> **Work instruction**
Repeat all of the data below word for word, keeping no images.

> **Extracted information**
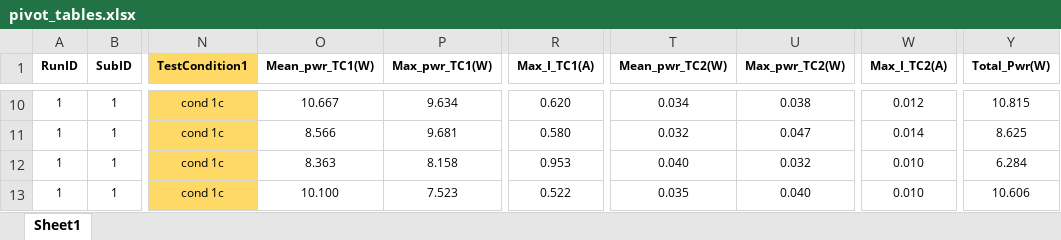
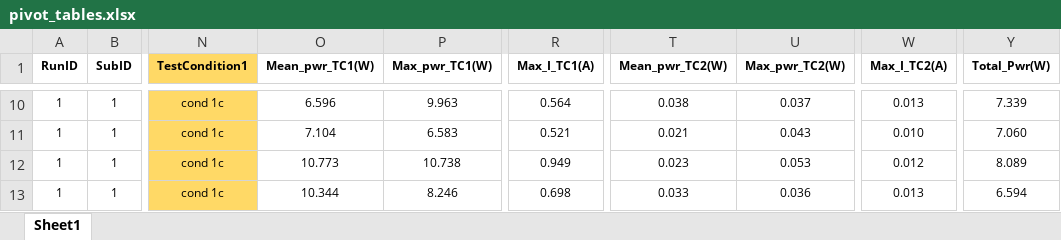
Before and after one commit to trenton3983/Excel_Automation_with_Python, an Excel workbook: Pivot_Tables_and_Table/pivot_tables.xlsx, sheet Sheet1, drawn as a sheet; only a part is shown, gaps mark what is left out; values as stored, in another font and other column widths than the file's, no borders; the diff covers the shown part only; the diff names each change by its address in the sheet, - before the commit and + after, or states it on an @@ line.

```diff
--- a/Pivot_Tables_and_Table/pivot_tables.xlsx (sheet Sheet1)
+++ b/Pivot_Tables_and_Table/pivot_tables.xlsx (sheet Sheet1)
-O10 (Mean_pwr_TC1(W)): 10.667
+O10 (Mean_pwr_TC1(W)): 6.596
-P10 (Max_pwr_TC1(W)): 9.634
+P10 (Max_pwr_TC1(W)): 9.963
-R10 (Max_I_TC1(A)): 0.620
+R10 (Max_I_TC1(A)): 0.564
-T10 (Mean_pwr_TC2(W)): 0.034
+T10 (Mean_pwr_TC2(W)): 0.038
-U10 (Max_pwr_TC2(W)): 0.038
+U10 (Max_pwr_TC2(W)): 0.037
-W10 (Max_I_TC2(A)): 0.012
+W10 (Max_I_TC2(A)): 0.013
-Y10 (Total_Pwr(W)): 10.815
+Y10 (Total_Pwr(W)): 7.339
-O11 (Mean_pwr_TC1(W)): 8.566
+O11 (Mean_pwr_TC1(W)): 7.104
-P11 (Max_pwr_TC1(W)): 9.681
+P11 (Max_pwr_TC1(W)): 6.583
-R11 (Max_I_TC1(A)): 0.580
+R11 (Max_I_TC1(A)): 0.521
-T11 (Mean_pwr_TC2(W)): 0.032
+T11 (Mean_pwr_TC2(W)): 0.021
-U11 (Max_pwr_TC2(W)): 0.047
+U11 (Max_pwr_TC2(W)): 0.043
-W11 (Max_I_TC2(A)): 0.014
+W11 (Max_I_TC2(A)): 0.010
-Y11 (Total_Pwr(W)): 8.625
+Y11 (Total_Pwr(W)): 7.060
-O12 (Mean_pwr_TC1(W)): 8.363
+O12 (Mean_pwr_TC1(W)): 10.773
-P12 (Max_pwr_TC1(W)): 8.158
+P12 (Max_pwr_TC1(W)): 10.738
-R12 (Max_I_TC1(A)): 0.953
+R12 (Max_I_TC1(A)): 0.949
-T12 (Mean_pwr_TC2(W)): 0.040
+T12 (Mean_pwr_TC2(W)): 0.023
-U12 (Max_pwr_TC2(W)): 0.032
+U12 (Max_pwr_TC2(W)): 0.053
-W12 (Max_I_TC2(A)): 0.010
+W12 (Max_I_TC2(A)): 0.012
-Y12 (Total_Pwr(W)): 6.284
+Y12 (Total_Pwr(W)): 8.089
-O13 (Mean_pwr_TC1(W)): 10.100
+O13 (Mean_pwr_TC1(W)): 10.344
-P13 (Max_pwr_TC1(W)): 7.523
+P13 (Max_pwr_TC1(W)): 8.246
-R13 (Max_I_TC1(A)): 0.522
+R13 (Max_I_TC1(A)): 0.698
-T13 (Mean_pwr_TC2(W)): 0.035
+T13 (Mean_pwr_TC2(W)): 0.033
-U13 (Max_pwr_TC2(W)): 0.040
+U13 (Max_pwr_TC2(W)): 0.036
-W13 (Max_I_TC2(A)): 0.010
+W13 (Max_I_TC2(A)): 0.013
-Y13 (Total_Pwr(W)): 10.606
+Y13 (Total_Pwr(W)): 6.594
```
Also changed, not shown: 54 added rows and 334 edited cells elsewhere in this sheet, hidden cells.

> **Task result**
Before and after one commit to trenton3983/Excel_Automation_with_Python, an Excel workbook: Pivot_Tables_and_Table/pivot_tables.xlsx, sheet Sheet1, drawn as a sheet; only a part is shown, gaps mark what is left out; values as stored, in another font and other column widths than the file's, no borders; the diff covers the shown part only; the diff names each change by its address in the sheet, - before the commit and + after, or states it on an @@ line.

```diff
--- a/Pivot_Tables_and_Table/pivot_tables.xlsx (sheet Sheet1)
+++ b/Pivot_Tables_and_Table/pivot_tables.xlsx (sheet Sheet1)
-O10 (Mean_pwr_TC1(W)): 10.667
+O10 (Mean_pwr_TC1(W)): 6.596
-P10 (Max_pwr_TC1(W)): 9.634
+P10 (Max_pwr_TC1(W)): 9.963
-R10 (Max_I_TC1(A)): 0.620
+R10 (Max_I_TC1(A)): 0.564
-T10 (Mean_pwr_TC2(W)): 0.034
+T10 (Mean_pwr_TC2(W)): 0.038
-U10 (Max_pwr_TC2(W)): 0.038
+U10 (Max_pwr_TC2(W)): 0.037
-W10 (Max_I_TC2(A)): 0.012
+W10 (Max_I_TC2(A)): 0.013
-Y10 (Total_Pwr(W)): 10.815
+Y10 (Total_Pwr(W)): 7.339
-O11 (Mean_pwr_TC1(W)): 8.566
+O11 (Mean_pwr_TC1(W)): 7.104
-P11 (Max_pwr_TC1(W)): 9.681
+P11 (Max_pwr_TC1(W)): 6.583
-R11 (Max_I_TC1(A)): 0.580
+R11 (Max_I_TC1(A)): 0.521
-T11 (Mean_pwr_TC2(W)): 0.032
+T11 (Mean_pwr_TC2(W)): 0.021
-U11 (Max_pwr_TC2(W)): 0.047
+U11 (Max_pwr_TC2(W)): 0.043
-W11 (Max_I_TC2(A)): 0.014
+W11 (Max_I_TC2(A)): 0.010
-Y11 (Total_Pwr(W)): 8.625
+Y11 (Total_Pwr(W)): 7.060
-O12 (Mean_pwr_TC1(W)): 8.363
+O12 (Mean_pwr_TC1(W)): 10.773
-P12 (Max_pwr_TC1(W)): 8.158
+P12 (Max_pwr_TC1(W)): 10.738
-R12 (Max_I_TC1(A)): 0.953
+R12 (Max_I_TC1(A)): 0.949
-T12 (Mean_pwr_TC2(W)): 0.040
+T12 (Mean_pwr_TC2(W)): 0.023
-U12 (Max_pwr_TC2(W)): 0.032
+U12 (Max_pwr_TC2(W)): 0.053
-W12 (Max_I_TC2(A)): 0.010
+W12 (Max_I_TC2(A)): 0.012
-Y12 (Total_Pwr(W)): 6.284
+Y12 (Total_Pwr(W)): 8.089
-O13 (Mean_pwr_TC1(W)): 10.100
+O13 (Mean_pwr_TC1(W)): 10.344
-P13 (Max_pwr_TC1(W)): 7.523
+P13 (Max_pwr_TC1(W)): 8.246
-R13 (Max_I_TC1(A)): 0.522
+R13 (Max_I_TC1(A)): 0.698
-T13 (Mean_pwr_TC2(W)): 0.035
+T13 (Mean_pwr_TC2(W)): 0.033
-U13 (Max_pwr_TC2(W)): 0.040
+U13 (Max_pwr_TC2(W)): 0.036
-W13 (Max_I_TC2(A)): 0.010
+W13 (Max_I_TC2(A)): 0.013
-Y13 (Total_Pwr(W)): 10.606
+Y13 (Total_Pwr(W)): 6.594
```
Also changed, not shown: 54 added rows and 334 edited cells elsewhere in this sheet, hidden cells.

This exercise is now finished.